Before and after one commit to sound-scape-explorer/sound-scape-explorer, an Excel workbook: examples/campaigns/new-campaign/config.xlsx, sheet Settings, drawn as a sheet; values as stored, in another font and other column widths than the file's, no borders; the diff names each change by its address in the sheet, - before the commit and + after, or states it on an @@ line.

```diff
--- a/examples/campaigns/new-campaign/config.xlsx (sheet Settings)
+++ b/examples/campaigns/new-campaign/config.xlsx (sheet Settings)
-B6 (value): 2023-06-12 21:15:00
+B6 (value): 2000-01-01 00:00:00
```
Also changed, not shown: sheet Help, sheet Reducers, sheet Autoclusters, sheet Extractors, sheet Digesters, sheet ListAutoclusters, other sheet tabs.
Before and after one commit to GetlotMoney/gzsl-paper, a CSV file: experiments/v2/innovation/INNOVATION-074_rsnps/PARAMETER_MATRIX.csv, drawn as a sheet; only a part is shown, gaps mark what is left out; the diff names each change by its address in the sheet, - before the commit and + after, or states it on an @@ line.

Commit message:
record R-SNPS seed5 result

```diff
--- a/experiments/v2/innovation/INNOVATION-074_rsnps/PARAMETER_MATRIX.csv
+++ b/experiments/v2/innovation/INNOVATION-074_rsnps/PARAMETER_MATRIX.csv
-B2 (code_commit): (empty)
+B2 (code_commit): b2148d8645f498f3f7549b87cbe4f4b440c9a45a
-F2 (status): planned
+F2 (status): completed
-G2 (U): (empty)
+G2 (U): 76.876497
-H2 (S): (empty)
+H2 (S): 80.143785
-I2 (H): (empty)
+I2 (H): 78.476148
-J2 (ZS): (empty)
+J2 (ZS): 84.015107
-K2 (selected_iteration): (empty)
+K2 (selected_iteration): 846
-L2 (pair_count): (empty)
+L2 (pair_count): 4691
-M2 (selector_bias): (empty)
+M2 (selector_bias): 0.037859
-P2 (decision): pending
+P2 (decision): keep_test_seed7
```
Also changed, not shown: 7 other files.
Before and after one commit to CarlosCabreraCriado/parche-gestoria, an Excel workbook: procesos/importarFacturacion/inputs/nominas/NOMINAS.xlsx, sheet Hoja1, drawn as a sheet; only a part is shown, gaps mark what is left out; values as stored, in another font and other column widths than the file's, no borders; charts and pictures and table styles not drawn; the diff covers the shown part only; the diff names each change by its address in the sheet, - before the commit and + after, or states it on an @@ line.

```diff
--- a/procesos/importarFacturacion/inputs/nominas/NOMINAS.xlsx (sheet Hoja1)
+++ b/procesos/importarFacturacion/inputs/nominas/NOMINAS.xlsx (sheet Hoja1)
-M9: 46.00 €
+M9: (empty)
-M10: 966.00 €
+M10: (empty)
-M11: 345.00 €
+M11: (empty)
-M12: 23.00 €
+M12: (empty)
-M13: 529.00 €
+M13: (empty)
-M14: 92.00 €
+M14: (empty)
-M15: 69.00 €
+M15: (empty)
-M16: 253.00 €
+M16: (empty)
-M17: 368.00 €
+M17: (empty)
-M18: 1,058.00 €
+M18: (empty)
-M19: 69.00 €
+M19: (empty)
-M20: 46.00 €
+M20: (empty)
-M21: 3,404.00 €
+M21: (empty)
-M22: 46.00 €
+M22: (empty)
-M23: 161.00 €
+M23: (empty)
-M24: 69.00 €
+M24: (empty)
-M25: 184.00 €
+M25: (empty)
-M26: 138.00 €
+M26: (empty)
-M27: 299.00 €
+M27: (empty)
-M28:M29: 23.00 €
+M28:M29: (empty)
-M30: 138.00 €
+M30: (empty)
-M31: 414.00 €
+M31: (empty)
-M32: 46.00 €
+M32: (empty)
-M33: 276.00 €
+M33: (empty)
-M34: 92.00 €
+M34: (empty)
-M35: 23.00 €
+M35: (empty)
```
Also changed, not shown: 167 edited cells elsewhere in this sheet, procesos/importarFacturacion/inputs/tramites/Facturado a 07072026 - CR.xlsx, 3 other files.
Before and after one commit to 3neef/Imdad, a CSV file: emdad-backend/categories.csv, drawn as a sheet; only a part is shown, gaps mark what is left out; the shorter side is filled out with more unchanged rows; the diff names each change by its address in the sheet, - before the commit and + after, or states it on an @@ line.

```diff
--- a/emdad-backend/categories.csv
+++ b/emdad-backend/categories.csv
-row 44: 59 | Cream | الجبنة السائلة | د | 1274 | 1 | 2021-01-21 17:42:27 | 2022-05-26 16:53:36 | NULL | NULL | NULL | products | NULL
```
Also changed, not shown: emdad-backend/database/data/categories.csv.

> **How to complete this task**
Each of the records should be written out precisely as given.

> **Output of the exercise**
Before and after one commit to sound-scape-explorer/sound-scape-explorer, an Excel workbook: examples/campaigns/new-campaign/config.xlsx, sheet Settings, drawn as a sheet; values as stored, in another font and other column widths than the file's, no borders; the diff names each change by its address in the sheet, - before the commit and + after, or states it on an @@ line.

```diff
--- a/examples/campaigns/new-campaign/config.xlsx (sheet Settings)
+++ b/examples/campaigns/new-campaign/config.xlsx (sheet Settings)
-B6 (value): 2023-06-12 21:15:00
+B6 (value): 2000-01-01 00:00:00
```
Also changed, not shown: sheet Help, sheet Reducers, sheet Autoclusters, sheet Extractors, sheet Digesters, sheet ListAutoclusters, other sheet tabs.
Before and after one commit to GetlotMoney/gzsl-paper, a CSV file: experiments/v2/innovation/INNOVATION-074_rsnps/PARAMETER_MATRIX.csv, drawn as a sheet; only a part is shown, gaps mark what is left out; the diff names each change by its address in the sheet, - before the commit and + after, or states it on an @@ line.

Commit message:
record R-SNPS seed5 result

```diff
--- a/experiments/v2/innovation/INNOVATION-074_rsnps/PARAMETER_MATRIX.csv
+++ b/experiments/v2/innovation/INNOVATION-074_rsnps/PARAMETER_MATRIX.csv
-B2 (code_commit): (empty)
+B2 (code_commit): b2148d8645f498f3f7549b87cbe4f4b440c9a45a
-F2 (status): planned
+F2 (status): completed
-G2 (U): (empty)
+G2 (U): 76.876497
-H2 (S): (empty)
+H2 (S): 80.143785
-I2 (H): (empty)
+I2 (H): 78.476148
-J2 (ZS): (empty)
+J2 (ZS): 84.015107
-K2 (selected_iteration): (empty)
+K2 (selected_iteration): 846
-L2 (pair_count): (empty)
+L2 (pair_count): 4691
-M2 (selector_bias): (empty)
+M2 (selector_bias): 0.037859
-P2 (decision): pending
+P2 (decision): keep_test_seed7
```
Also changed, not shown: 7 other files.
Before and after one commit to CarlosCabreraCriado/parche-gestoria, an Excel workbook: procesos/importarFacturacion/inputs/nominas/NOMINAS.xlsx, sheet Hoja1, drawn as a sheet; only a part is shown, gaps mark what is left out; values as stored, in another font and other column widths than the file's, no borders; charts and pictures and table styles not drawn; the diff covers the shown part only; the diff names each change by its address in the sheet, - before the commit and + after, or states it on an @@ line.

```diff
--- a/procesos/importarFacturacion/inputs/nominas/NOMINAS.xlsx (sheet Hoja1)
+++ b/procesos/importarFacturacion/inputs/nominas/NOMINAS.xlsx (sheet Hoja1)
-M9: 46.00 €
+M9: (empty)
-M10: 966.00 €
+M10: (empty)
-M11: 345.00 €
+M11: (empty)
-M12: 23.00 €
+M12: (empty)
-M13: 529.00 €
+M13: (empty)
-M14: 92.00 €
+M14: (empty)
-M15: 69.00 €
+M15: (empty)
-M16: 253.00 €
+M16: (empty)
-M17: 368.00 €
+M17: (empty)
-M18: 1,058.00 €
+M18: (empty)
-M19: 69.00 €
+M19: (empty)
-M20: 46.00 €
+M20: (empty)
-M21: 3,404.00 €
+M21: (empty)
-M22: 46.00 €
+M22: (empty)
-M23: 161.00 €
+M23: (empty)
-M24: 69.00 €
+M24: (empty)
-M25: 184.00 €
+M25: (empty)
-M26: 138.00 €
+M26: (empty)
-M27: 299.00 €
+M27: (empty)
-M28:M29: 23.00 €
+M28:M29: (empty)
-M30: 138.00 €
+M30: (empty)
-M31: 414.00 €
+M31: (empty)
-M32: 46.00 €
+M32: (empty)
-M33: 276.00 €
+M33: (empty)
-M34: 92.00 €
+M34: (empty)
-M35: 23.00 €
+M35: (empty)
```
Also changed, not shown: 167 edited cells elsewhere in this sheet, procesos/importarFacturacion/inputs/tramites/Facturado a 07072026 - CR.xlsx, 3 other files.
Before and after one commit to 3neef/Imdad, a CSV file: emdad-backend/categories.csv, drawn as a sheet; only a part is shown, gaps mark what is left out; the shorter side is filled out with more unchanged rows; the diff names each change by its address in the sheet, - before the commit and + after, or states it on an @@ line.

```diff
--- a/emdad-backend/categories.csv
+++ b/emdad-backend/categories.csv
-row 44: 59 | Cream | الجبنة السائلة | د | 1274 | 1 | 2021-01-21 17:42:27 | 2022-05-26 16:53:36 | NULL | NULL | NULL | products | NULL
```
Also changed, not shown: emdad-backend/database/data/categories.csv.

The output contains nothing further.